Readers familiar with the story of Fatima will recall that on 13 May 1917, after hearing the Lady say, “I come from heaven”, Lucia asked if she and her little companions would go to heaven. The Lady replied that both Lucia and Jacinta would go to heaven , but that Francisco would need to say many rosaries first.
This enigmatic utterance concerning Francisco has, over the years, given rise to a certain amount of speculation as to its meaning. Various interpretations have been ascribed to it, but I found none of them satisfying. Some commentators even suggested that Francisco was somehow held back in his spiritual development and, therefore, needed more prayer than his sister Jacinta and his cousin Lucia.
Francisco: A Contemplative Soul
I put the question to Dr Coelho,. She explained that while little Jacinta was an extrovert, easily engaging with others and concerned in reaching out to all, especially to poor sinners, Francisco was a very interior soul, focused on God alone or, as he himself put it, on consoling the Hidden Jesus. In this way, the personalities and graces of Francisco and Jacinta are complementary. Jacinta is emblematic of the missionary impulse of the Church, while Francisco illustrates the call to the hidden life and total dedication to the “One Thing Necessary” (Luke 10:42). Francisco, explained Dr Coelho, was, from the very beginning of the apparitions, singled out as a contemplative soul.
The Postulator explained that had Our Lady said that Francisco was to become a “contemplative soul”, the meaning of her words would have completely escaped Francisco’s understanding. His was the simple vocabulary of a child, of a boy accustomed to the concrete realities of nature. Our Lady’s words that Francisco would “need to say many rosaries” before going to heaven was, in effect, her way of saying that Francisco was to become an entirely contemplative soul before going to heaven, and this by means of many rosaries. Understand by this that, for Francisco and for most ordinary people, many rosaries are the most simple and efficacious way to union with God.

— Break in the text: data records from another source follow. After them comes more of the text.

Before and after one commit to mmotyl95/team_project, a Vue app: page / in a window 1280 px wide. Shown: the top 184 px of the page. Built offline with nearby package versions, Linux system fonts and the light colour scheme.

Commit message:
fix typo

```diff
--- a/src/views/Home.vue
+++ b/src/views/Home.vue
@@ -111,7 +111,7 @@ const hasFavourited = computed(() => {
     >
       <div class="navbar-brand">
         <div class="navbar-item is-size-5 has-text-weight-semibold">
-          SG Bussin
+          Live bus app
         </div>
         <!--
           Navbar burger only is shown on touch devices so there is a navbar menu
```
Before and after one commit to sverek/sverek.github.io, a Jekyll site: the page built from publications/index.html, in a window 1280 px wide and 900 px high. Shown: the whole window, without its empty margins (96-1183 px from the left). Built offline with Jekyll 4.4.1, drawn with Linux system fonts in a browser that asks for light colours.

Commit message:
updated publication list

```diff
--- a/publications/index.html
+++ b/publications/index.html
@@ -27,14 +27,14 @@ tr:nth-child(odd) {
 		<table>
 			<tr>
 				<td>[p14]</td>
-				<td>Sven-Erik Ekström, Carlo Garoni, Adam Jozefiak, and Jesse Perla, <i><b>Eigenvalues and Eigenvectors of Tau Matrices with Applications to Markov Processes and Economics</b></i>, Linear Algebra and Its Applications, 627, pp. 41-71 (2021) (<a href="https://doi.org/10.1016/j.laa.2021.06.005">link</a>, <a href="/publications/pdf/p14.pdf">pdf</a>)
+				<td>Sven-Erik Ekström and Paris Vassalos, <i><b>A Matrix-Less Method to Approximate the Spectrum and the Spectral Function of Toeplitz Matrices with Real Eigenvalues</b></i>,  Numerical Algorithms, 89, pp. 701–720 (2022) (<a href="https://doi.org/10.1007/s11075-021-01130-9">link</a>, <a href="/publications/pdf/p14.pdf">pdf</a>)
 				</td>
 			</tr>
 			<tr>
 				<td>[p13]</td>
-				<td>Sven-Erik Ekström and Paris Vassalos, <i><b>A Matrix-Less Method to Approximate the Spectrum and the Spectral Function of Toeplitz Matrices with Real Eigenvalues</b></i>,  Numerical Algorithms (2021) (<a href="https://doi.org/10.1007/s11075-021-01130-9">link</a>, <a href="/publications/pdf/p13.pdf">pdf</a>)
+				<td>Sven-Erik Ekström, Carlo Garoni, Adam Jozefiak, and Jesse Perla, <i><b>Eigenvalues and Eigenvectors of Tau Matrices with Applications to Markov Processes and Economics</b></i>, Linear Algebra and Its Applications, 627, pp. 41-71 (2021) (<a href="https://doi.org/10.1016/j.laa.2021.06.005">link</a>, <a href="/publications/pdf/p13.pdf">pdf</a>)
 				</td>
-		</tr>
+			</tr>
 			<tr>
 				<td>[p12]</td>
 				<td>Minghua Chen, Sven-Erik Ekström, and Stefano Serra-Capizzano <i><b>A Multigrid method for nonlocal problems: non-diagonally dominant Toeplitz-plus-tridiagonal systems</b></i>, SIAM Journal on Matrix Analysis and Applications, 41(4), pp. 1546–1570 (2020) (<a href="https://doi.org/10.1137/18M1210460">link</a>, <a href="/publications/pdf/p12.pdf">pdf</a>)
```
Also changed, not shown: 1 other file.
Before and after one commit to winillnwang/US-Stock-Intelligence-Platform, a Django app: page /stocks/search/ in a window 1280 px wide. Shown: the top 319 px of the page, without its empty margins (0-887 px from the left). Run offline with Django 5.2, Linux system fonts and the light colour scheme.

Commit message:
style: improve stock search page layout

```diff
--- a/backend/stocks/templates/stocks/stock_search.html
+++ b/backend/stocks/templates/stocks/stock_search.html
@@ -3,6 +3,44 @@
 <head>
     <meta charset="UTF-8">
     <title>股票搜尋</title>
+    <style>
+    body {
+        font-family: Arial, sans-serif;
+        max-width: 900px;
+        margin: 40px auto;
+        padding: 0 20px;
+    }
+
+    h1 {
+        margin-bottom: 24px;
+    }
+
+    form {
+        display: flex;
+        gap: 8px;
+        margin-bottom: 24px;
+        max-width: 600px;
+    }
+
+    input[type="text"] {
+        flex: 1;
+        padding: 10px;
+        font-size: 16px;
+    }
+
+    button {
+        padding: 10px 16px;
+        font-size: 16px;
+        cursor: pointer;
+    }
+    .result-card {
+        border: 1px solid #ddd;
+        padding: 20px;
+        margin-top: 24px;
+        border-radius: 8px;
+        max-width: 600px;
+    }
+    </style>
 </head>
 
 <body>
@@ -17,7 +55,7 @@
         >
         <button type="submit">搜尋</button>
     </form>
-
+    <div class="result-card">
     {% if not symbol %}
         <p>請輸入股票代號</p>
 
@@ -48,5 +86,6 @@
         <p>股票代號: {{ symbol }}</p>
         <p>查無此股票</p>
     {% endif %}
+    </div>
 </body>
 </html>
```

I am reminded of something I read many years ago in that marvelous little book on the rosary by Père Jean Lafrance (1931–1991), Le chapelet, in English, The Rosary: A Road to Constant Prayer. Père Lafrance maintained that if one cannot pray well, one ought to pray much. He went so far as to say that in prayer, for certain souls, at least, quantity might well make up for intensity. Père Lafrance emphasised the sacrificial quality of time spent for God’s sake alone, time wasted, as it were, on attending to God. He held that the investment of time was, in itself, an act of faith, hope, and charity, and that one who begins by praying much will, in the end, pray well, very well.
Our Lady’s Pedagogy
This is, I think, the pedagogy behind Our Lady’s words to Blessed Francisco. To pray many rosaries is to pray much, and he who prays much will, by the secret operation of the Holy Ghost in the depths of the soul, attain to that prayer of the heart that Saint John Cassian called fiery. This is the prayer of those who,
. . . having already torn from their hearts the penal thorn of conscience, now, free from care, consider with a most pure mind the kindnesses and mercies of the Lord that he has bestowed In the past, gives in the present, and prepares for the future, and are rapt by their fervent heart to that fiery prayer which can be neither seized nor expressed by the mouth of man. (Saint John Cassian, Conference IX On Prayer, Chapter 15)